To get an idea of just how asinine Sella’s slant on the article is, contrast it with this excerpt from a 2007 Elle profile of Jessica Simpson I dug up on the magazine’s website. The author, by the way, was Andrew Goldman, and this is one of Simpson’s responses:

It’s that whole “They build you up to tear you down” thing. But in a lot of ways I think I brought that on myself because I did a reality show. I let people in on who I am and how I react to my husband. That’s a big deal. Celebrities don’t do that. So I think they brought me down just because I stopped talking and because I have not spoken—and will not speak—about my divorce. And I think that people feel like I owe them my reality right now. And I’ve learned to keep it sacred. Yes, it gave me an amazing career, but there are just some things I want to keep private now, and I’m begging and pleading for privacy. I’m still a very open person, but now I know what to guard.

If you know that Simpson is from Texas, and everything I’ve found written about her today points that out absolutely, then it’s easy to read the Goldman interview passage hearing a Southern accent. The difference is, Goldman didn’t feel compelled to make Simpson read as “different than” or “less than” because of her Southern accent. While it’s obvious that Goldman didn’t taken any pains to make Simpson read as more witty or well-spoken than she probably is, he also didn’t take any pains to make her read like Ma Kettle.
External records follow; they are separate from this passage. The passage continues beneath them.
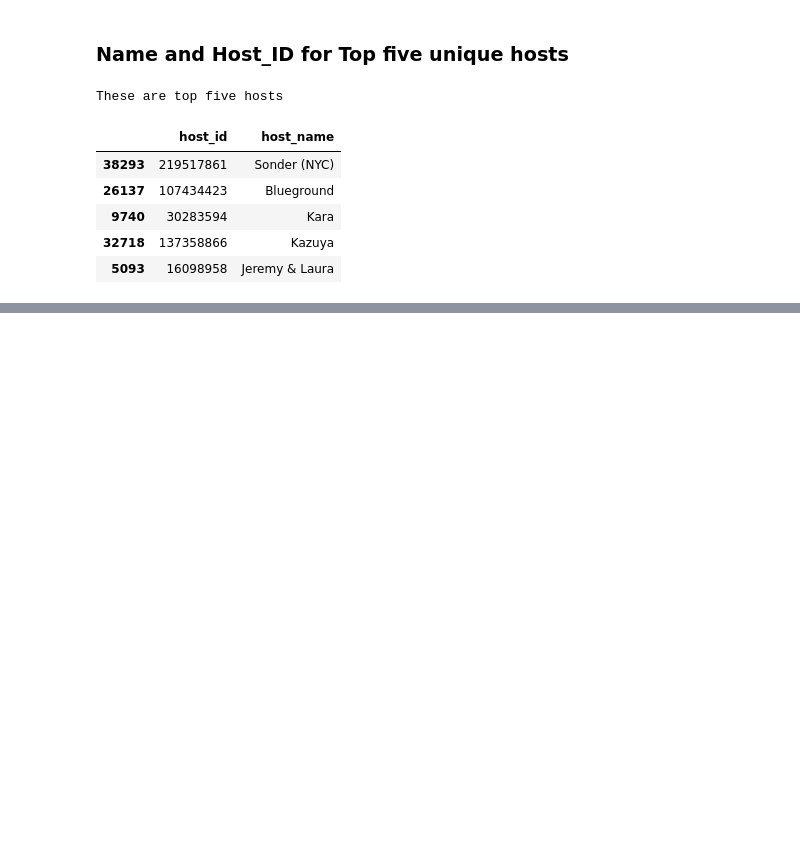
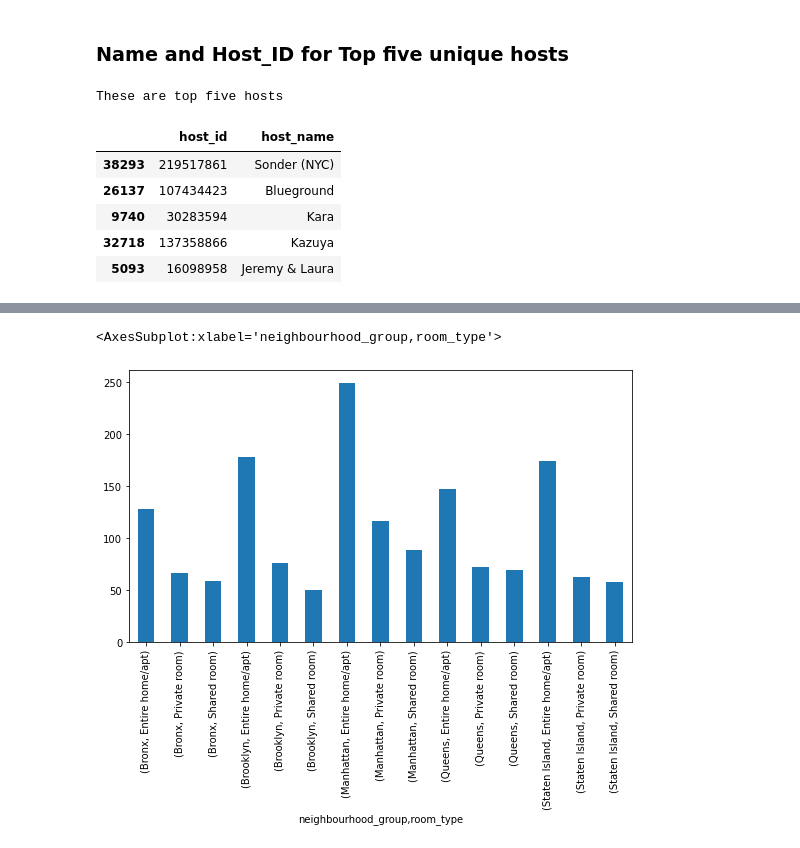
Before and after one commit to mdismailquraishicse/Capstone-Project-1--AirBnb, a Jupyter notebook: Capstone Project 1 - EDA.ipynb, the cells around one changed output, grey strips where cells are left out. Cells and saved outputs as stored; diff of their text form; code cells hidden in the pictures; blank space fills up the shorter version.

Commit message:
Average price calculated for each neighbourhood and bar chart visualization

```diff
--- a/Capstone Project 1 - EDA.ipynb
+++ b/Capstone Project 1 - EDA.ipynb
@@ -152,3 +152,8 @@ These are top five hosts
 | 9740 | 30283594 | Kara |
 | 32718 | 137358866 | Kazuya |
 | 5093 | 16098958 | Jeremy & Laura |
+# %%
+# average price per neighbourhood and room type
+avg_neighbourhood_room_type = airbnb_df.groupby(['neighbourhood_group', 'room_type'])['price'].mean().round(2)
+print("Average price per neighbourhood for each type of rooms")
+avg_neighbourhood_room_type
@@ -154,0 +179,7 @@ These are top five hosts
+# %%
+# Bar chart for each neighbourhood and average price
+plt.rcParams['figure.figsize'] = (9,5)
+avg_neighbourhood_room_type.plot.bar()
+# %% [output]
+<AxesSubplot:xlabel='neighbourhood_group,room_type'>
+[figure, added]
```
Also changed, not shown: parts of 1 cell of this notebook.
Marshall Sella, whomever that may be, should be ashamed. I just hope that when she reads the article, Simpson isn’t ashamed. She has nothing to be ashamed of — even if she does think that Chicken of the Sea is truly chicken.


Leave a Reply

Fill in your details below or click an icon to log in: Logo

You are commenting using your account. Log Out / Change )

Twitter picture

You are commenting using your Twitter account. Log Out / Change )

Facebook photo

You are commenting using your Facebook account. Log Out / Change )

Google+ photo

You are commenting using your Google+ account. Log Out / Change )

Connecting to %s

%d bloggers like this: